Set Error Capture [On]
Go to Record/Request/Page [Next]
If [Get (LastError) ] <> 0
Go to Layout [ "myLayout"]
Set Error Capture [Off]
Seems odd to use error capture for what I think would be a standard database function, but no doubt about it, it works! Thanks!
Takes a bit of time to get used to. You are trying to go to the next record and there is not one so database throws an error. In fact, without error capture on you will see a standard error message whichever way you do it. If it is any easier to digest you can do it the way you suggested before:
If [ Get ( RecordNumber ) = Get ( foundcount ) ]
Will detect the last record in your found set.
in a loop:
Go to record/request/page [next ; exit after last ]
is routinely used to exit the loop.
The first step outside the loop could be your go to layout step.
This would be a lot simpler if the Loop statement had a count parameter, such as "Loop " or "Loop [$count]" that would execute the subsequent statements that number of times and then exit, but in the absence of that count parameter, I'm happy avail myself of the expertise of others (grin). Thanks for your suggestions!
Set Variable [$K ; value: $K + 1 ]
Exit Loop If [ $K > 10 ]
Put whatever code you want executed 10 times here
I like your last solution, PhilModJunk. Very simple and elegant. Also very similar to what I ended up doing, although I have the exit loop at the end of the code, just before the End Loop. Thanks!
The difference from my first and last suggestions lie in what you mean by "selection". If your "selection" is a found set, the Go to record/request/page [next ; exit after last ]
example is simpler.But if you are not looping through the records in a found set, other means to determine when to stop looping must be used.
The Loop, End Loop structure in FileMaker is a generalized loop construct that takes the place of For Next, Repeat until and While loops found in other computer languages.

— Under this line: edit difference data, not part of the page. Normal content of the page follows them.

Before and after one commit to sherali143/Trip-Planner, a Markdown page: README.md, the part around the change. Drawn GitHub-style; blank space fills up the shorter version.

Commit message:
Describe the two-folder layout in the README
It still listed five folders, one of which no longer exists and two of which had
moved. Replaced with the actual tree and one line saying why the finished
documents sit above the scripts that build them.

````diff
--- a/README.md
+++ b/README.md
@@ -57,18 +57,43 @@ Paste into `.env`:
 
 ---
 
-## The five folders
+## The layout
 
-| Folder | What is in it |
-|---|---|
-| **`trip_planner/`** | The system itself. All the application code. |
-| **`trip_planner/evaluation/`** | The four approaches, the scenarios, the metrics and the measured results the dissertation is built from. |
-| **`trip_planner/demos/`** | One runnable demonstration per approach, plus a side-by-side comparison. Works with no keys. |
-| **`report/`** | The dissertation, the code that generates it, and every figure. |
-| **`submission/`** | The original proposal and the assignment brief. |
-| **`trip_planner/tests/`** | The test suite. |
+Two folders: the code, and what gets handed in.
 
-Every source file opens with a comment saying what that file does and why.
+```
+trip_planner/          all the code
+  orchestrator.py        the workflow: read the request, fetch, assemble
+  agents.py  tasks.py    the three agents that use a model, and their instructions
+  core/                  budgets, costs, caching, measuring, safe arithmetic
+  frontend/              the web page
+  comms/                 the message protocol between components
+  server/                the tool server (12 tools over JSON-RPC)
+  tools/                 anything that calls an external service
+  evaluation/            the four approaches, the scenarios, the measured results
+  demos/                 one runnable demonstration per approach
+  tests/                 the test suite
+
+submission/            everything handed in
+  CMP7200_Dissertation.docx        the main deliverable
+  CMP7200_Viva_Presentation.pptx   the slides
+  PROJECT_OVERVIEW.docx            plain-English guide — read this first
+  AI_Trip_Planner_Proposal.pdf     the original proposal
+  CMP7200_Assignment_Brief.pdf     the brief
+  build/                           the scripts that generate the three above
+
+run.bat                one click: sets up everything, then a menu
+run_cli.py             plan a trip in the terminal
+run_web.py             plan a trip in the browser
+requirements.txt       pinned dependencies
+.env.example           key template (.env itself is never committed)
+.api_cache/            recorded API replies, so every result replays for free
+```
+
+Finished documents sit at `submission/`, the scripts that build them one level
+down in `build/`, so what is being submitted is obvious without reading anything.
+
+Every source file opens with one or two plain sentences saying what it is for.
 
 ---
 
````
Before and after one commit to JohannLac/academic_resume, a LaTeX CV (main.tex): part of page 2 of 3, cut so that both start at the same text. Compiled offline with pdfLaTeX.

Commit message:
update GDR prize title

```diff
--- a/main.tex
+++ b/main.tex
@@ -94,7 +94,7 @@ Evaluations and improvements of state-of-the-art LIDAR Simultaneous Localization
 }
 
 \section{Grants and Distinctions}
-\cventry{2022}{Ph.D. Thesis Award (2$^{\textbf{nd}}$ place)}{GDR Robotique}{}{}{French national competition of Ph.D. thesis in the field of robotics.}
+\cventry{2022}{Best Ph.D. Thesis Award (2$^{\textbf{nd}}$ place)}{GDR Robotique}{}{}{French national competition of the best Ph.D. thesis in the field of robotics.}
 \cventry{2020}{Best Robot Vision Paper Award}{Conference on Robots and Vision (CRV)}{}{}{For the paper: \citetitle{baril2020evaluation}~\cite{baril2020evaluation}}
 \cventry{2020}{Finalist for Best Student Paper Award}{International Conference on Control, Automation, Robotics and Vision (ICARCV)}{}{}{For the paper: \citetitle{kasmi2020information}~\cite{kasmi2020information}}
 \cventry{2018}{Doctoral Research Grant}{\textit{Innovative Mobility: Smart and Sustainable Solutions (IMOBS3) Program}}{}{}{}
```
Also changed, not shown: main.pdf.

You can reproduce each of the above by where in the loop you place the Exit Loop step (beginning or end of loop). And you can create loops that don't match any of those by putting it somewhere in the middle of the loop.
A key difference between your solution and mine is that putting the Exit Loop step at the beginning of the loop can ensure that the looped code never executes if the exit expression is true right from the start where putting it at the end means that the looped code will always execute at least once no matter how the exit loop instruction evaluates.